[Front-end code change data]
==*==

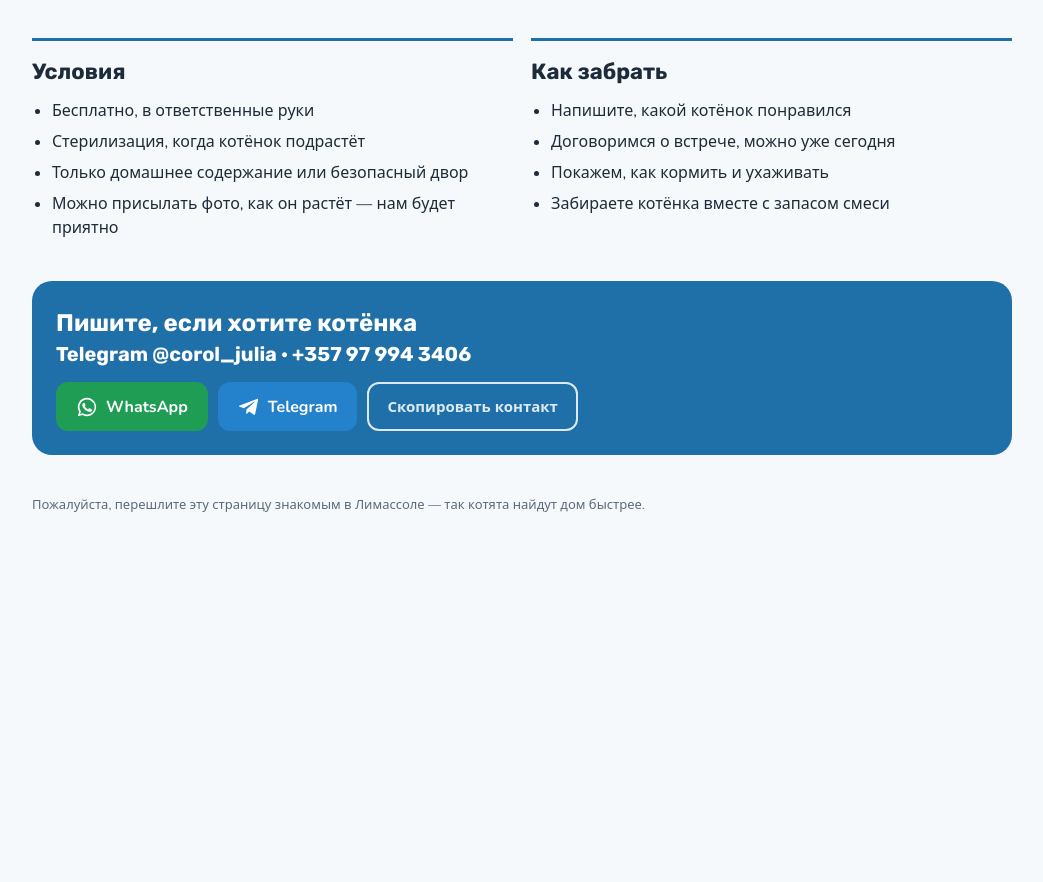
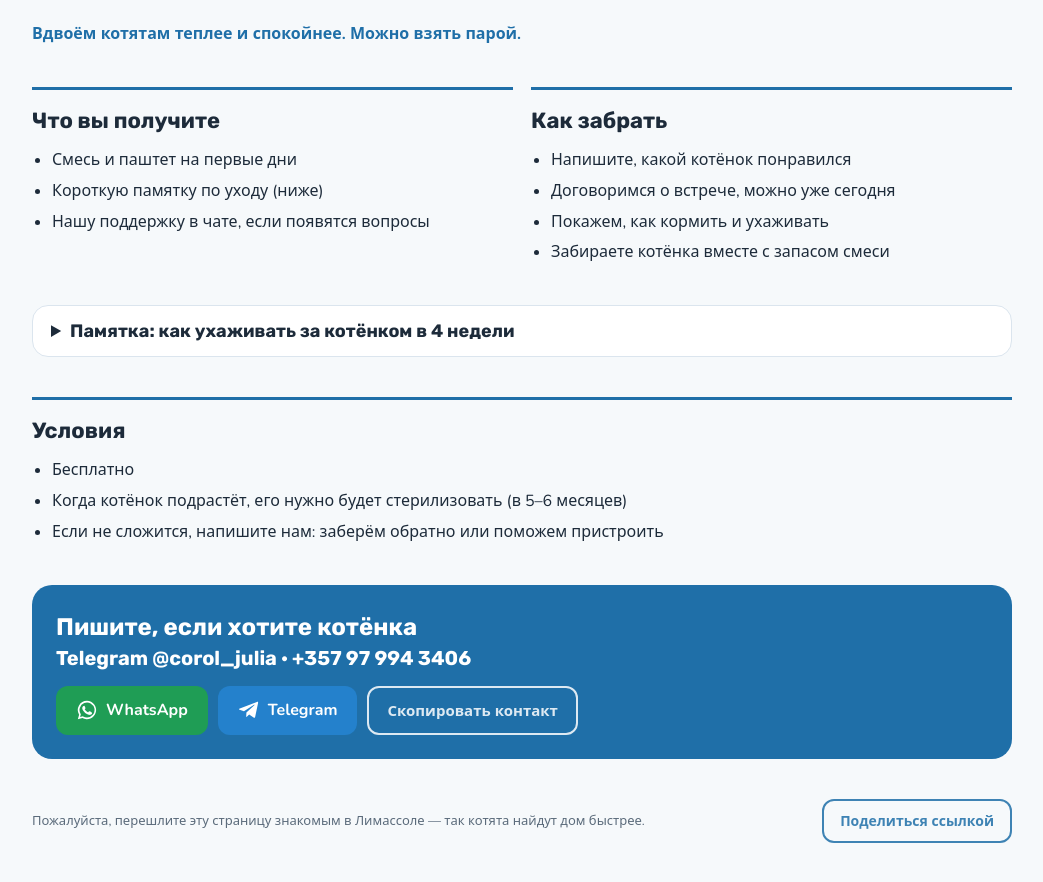
Before and after one commit to lkhomko-afk/kittens-limassol, a plain HTML site: page index.html in a window 1280 px wide. Shown: the part 1977-2859 px from the top of the page, without its empty margins (118-1161 px from the left). Before the commit the page ends 2549 px from the top, so only its background shows below. Drawn offline with nearby package versions, Linux system fonts and the light colour scheme.

Commit message:
Add care guide, what's included, pair adoption and share button
Co-Authored-By: Claude Opus 5.5 <noreply@anthropic.com>

```diff
--- a/index.html
+++ b/index.html
@@ -7,6 +7,7 @@
 <meta property="og:title" content="4 котёнка ищут дом · Лимассол">
 <meta property="og:description" content="Здоровы, обработаны от глистов, можно забрать сразу. Пишите в WhatsApp или Telegram.">
 <meta property="og:type" content="website">
+<meta property="og:url" content="https://lkhomko-afk.github.io/kittens-limassol/">
 <meta property="og:image" content="https://lkhomko-afk.github.io/kittens-limassol/photos/box.jpg">
 <meta name="twitter:card" content="summary_large_image">
 <style>:root{padding-top:env(safe-area-inset-top,0px);padding-bottom:env(safe-area-inset-bottom,0px)}body{margin:0}img{max-width:100%}[hidden]{display:none!important}</style>
@@ -84,6 +85,14 @@ h1,h2,h3{font-family:var(--display);text-wrap:balance;margin:0}
 .btn.chat:hover{filter:brightness(1.08)}
 .btn.ghost{background:transparent;color:inherit;border:2px solid currentColor;opacity:.85}
 @media (max-width:520px){.actions{width:100%}.btn.chat{flex:1;justify-content:center}.btn.ghost{width:100%}}
+.pair{margin:-16px 0 0;font-weight:700;color:var(--sea)}
+.memo{background:var(--surface);border:1px solid var(--line);border-radius:16px;padding:14px 18px}
+.memo summary{font:700 18px var(--display);cursor:pointer}
+.memo summary:focus-visible{outline:3px solid var(--sun);outline-offset:4px}
+.memo ul{margin:12px 0 0;padding-left:20px;display:flex;flex-direction:column;gap:6px}
+.share-row{display:flex;flex-wrap:wrap;align-items:center;justify-content:space-between;gap:12px}
+.share-row .note{flex:1 1 280px}
+.btn.share{color:var(--sea);font-size:14px;padding:10px 16px}
 .note{font-size:13px;color:var(--muted);margin:0}
 </style>
 </head>
@@ -110,10 +119,19 @@ h1,h2,h3{font-family:var(--display);text-wrap:balance;margin:0}
 
   <section class="grid" id="kittens" aria-label="Котята"></section>
 
+  <p class="pair" data-t="pair"></p>
+
   <section class="cols">
-    <div class="box"><h2 data-t="termsH"></h2><ul id="terms"></ul></div>
+    <div class="box"><h2 data-t="getH"></h2><ul id="get"></ul></div>
     <div class="box"><h2 data-t="howH"></h2><ul id="how"></ul></div>
   </section>
+
+  <details class="memo">
+    <summary data-t="memoH"></summary>
+    <ul id="memo"></ul>
+  </details>
+
+  <section class="box"><h2 data-t="termsH"></h2><ul id="terms"></ul></section>
 
   <section class="contact">
     <div>
@@ -132,7 +150,10 @@ h1,h2,h3{font-family:var(--display);text-wrap:balance;margin:0}
       <button class="btn ghost" id="copy-btn" type="button" data-t="copy"></button>
     </div>
   </section>
-  <p class="note" data-t="note"></p>
+  <div class="share-row">
+    <p class="note" data-t="note"></p>
+    <button class="btn ghost share" id="share-btn" type="button" data-t="share"></button>
+  </div>
 </div>
 
 <script>
@@ -162,7 +183,13 @@ const T = {
       f1:"2 мальчика и 2 девочки", f2:"≈ 4 недели", f4:"Здоровы · обработаны от глистов", f3:"Можно забрать сразу",
       namesNote:"Имена временные, чтобы котят было проще различать. Настоящее имя дадите вы.",
       termsH:"Условия", howH:"Как забрать",
-      terms:["Бесплатно, в ответственные руки","Стерилизация, когда котёнок подрастёт","Только домашнее содержание или безопасный двор","Можно присылать фото, как он растёт — нам будет приятно"],
+      terms:["Бесплатно","Когда котёнок подрастёт, его нужно будет стерилизовать (в 5–6 месяцев)","Если не сложится, напишите нам: заберём обратно или поможем пристроить"],
+      pair:"Вдвоём котятам теплее и спокойнее. Можно взять парой.",
+      getH:"Что вы получите",
+      get:["Смесь и паштет на первые дни","Короткую памятку по уходу (ниже)","Нашу поддержку в чате, если появятся вопросы"],
+      memoH:"Памятка: как ухаживать за котёнком в 4 недели",
+      memo:["Смесь для котят (KMR или Royal Canin Babycat Milk) каждые 4–5 часов, тёплую. Коровье молоко нельзя.","3–4 раза в день чайная ложка паштета для котят, размятого со смесью.","Тепло: место без сквозняков и грелка под половиной лежанки.","Плоский лоток. После еды сажайте в него котёнка.","Вялость, отказ от еды, понос или гноящиеся глаза — сразу к ветеринару."],
+      share:"Поделиться ссылкой", shared:"Ссылка скопирована",
       how:["Напишите, какой котёнок понравился","Договоримся о встрече, можно уже сегодня","Покажем, как кормить и ухаживать","Забираете котёнка вместе с запасом смеси"],
       contactH:"Пишите, если хотите котёнка", copy:"Скопировать контакт", copied:"Скопировано",
       status:{free:"Свободен",reserved:"Забронирован",taken:"Уже дома"},
@@ -172,7 +199,13 @@ const T = {
       f1:"2 boys & 2 girls", f2:"≈ 4 weeks old", f4:"Healthy · dewormed", f3:"Ready to go now",
       namesNote:"The names are temporary nicknames so you can tell them apart. You'll choose the real one.",
       termsH:"Terms", howH:"How to adopt",
-      terms:["Free, to responsible homes","Neutering once old enough","Indoor or a safe yard only","Photo updates are always welcome"],
+      terms:["Free","Neutering once they're old enough (5–6 months)","If it doesn't work out, message us: we'll take the kitten back or help rehome"],
+      pair:"Kittens are warmer and calmer in twos. Adopting a pair is welcome.",
+      getH:"What you get",
+      get:["Formula and wet food for the first days","A short care guide (below)","Our support in chat for any questions"],
+      memoH:"Care guide: a 4-week-old kitten",
+      memo:["Kitten milk formula (KMR or Royal Canin Babycat Milk) every 4–5 hours, warm. No cow's milk.","3–4 times a day, a teaspoon of kitten pâté mashed with formula.","Warmth: a draught-free spot with a heat pad under half the bed.","A shallow litter tray. Put the kitten in it after meals.","Lethargy, not eating, diarrhoea or sticky eyes: see a vet right away."],
+      share:"Share link", shared:"Link copied",
       how:["Message us with the kitten you like","Arrange a visit, even today","We show you how to feed and care for them","Take your kitten home with a starter supply of formula"],
       contactH:"Message us to adopt", copy:"Copy contact", copied:"Copied",
       status:{free:"Available",reserved:"Reserved",taken:"Adopted"},
@@ -197,6 +230,8 @@ function render(){
   document.querySelectorAll("[data-t]").forEach(el => el.innerHTML = t[el.dataset.t]);
   document.getElementById("terms").innerHTML = t.terms.map(x=>`<li>${x}</li>`).join("");
   document.getElementById("how").innerHTML = t.how.map(x=>`<li>${x}</li>`).join("");
+  document.getElementById("get").innerHTML = t.get.map(x=>`<li>${x}</li>`).join("");
+  document.getElementById("memo").innerHTML = t.memo.map(x=>`<li>${x}</li>`).join("");
   document.getElementById("handle").textContent = CONTACT;
   document.getElementById("wa-btn").href = `https://wa.me/${WA_NUMBER}?text=${encodeURIComponent(WA_TEXT[lang])}`;
   document.getElementById("tg-btn").href = `https://t.me/${TG_USER}`;
@@ -231,6 +266,18 @@ document.getElementById("copy-btn").addEventListener("click", e => {
     const s = getSelection(); s.removeAllRanges(); s.addRange(r);
   });
 });
+const SHARE_URL = "https://lkhomko-afk.github.io/kittens-limassol/";
+document.getElementById("share-btn").addEventListener("click", async e => {
+  const btn = e.currentTarget, url = SHARE_URL + "#" + lang;
+  try {
+    if (navigator.share) { await navigator.share({ title: document.title, url }); return; }
+  } catch (err) { if (err && err.name === "AbortError") return; }
+  try {
+    await navigator.clipboard.writeText(url);
+    btn.textContent = T[lang].shared;
+    setTimeout(() => btn.textContent = T[lang].share, 1800);
+  } catch (err) { btn.textContent = url; }
+});
 render();
 </script>
 
```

==*==

Exercise instructions → Report, from the entries above, each line where "display" is found.

Solution to the exercise →
 <style>:root{padding-top:env(safe-area-inset-top,0px);padding-bottom:env(safe-area-inset-bottom,0px)}body{margin:0}img{max-width:100%}[hidden]{display:none!important}</style>
@@ -84,6 +85,14 @@ h1,h2,h3{font-family:var(--display);text-wrap:balance;margin:0}
+.memo summary{font:700 18px var(--display);cursor:pointer}
+.memo ul{margin:12px 0 0;padding-left:20px;display:flex;flex-direction:column;gap:6px}
+.share-row{display:flex;flex-wrap:wrap;align-items:center;justify-content:space-between;gap:12px}
@@ -110,10 +119,19 @@ h1,h2,h3{font-family:var(--display);text-wrap:balance;margin:0}
@@ -132,7 +150,10 @@ h1,h2,h3{font-family:var(--display);text-wrap:balance;margin:0}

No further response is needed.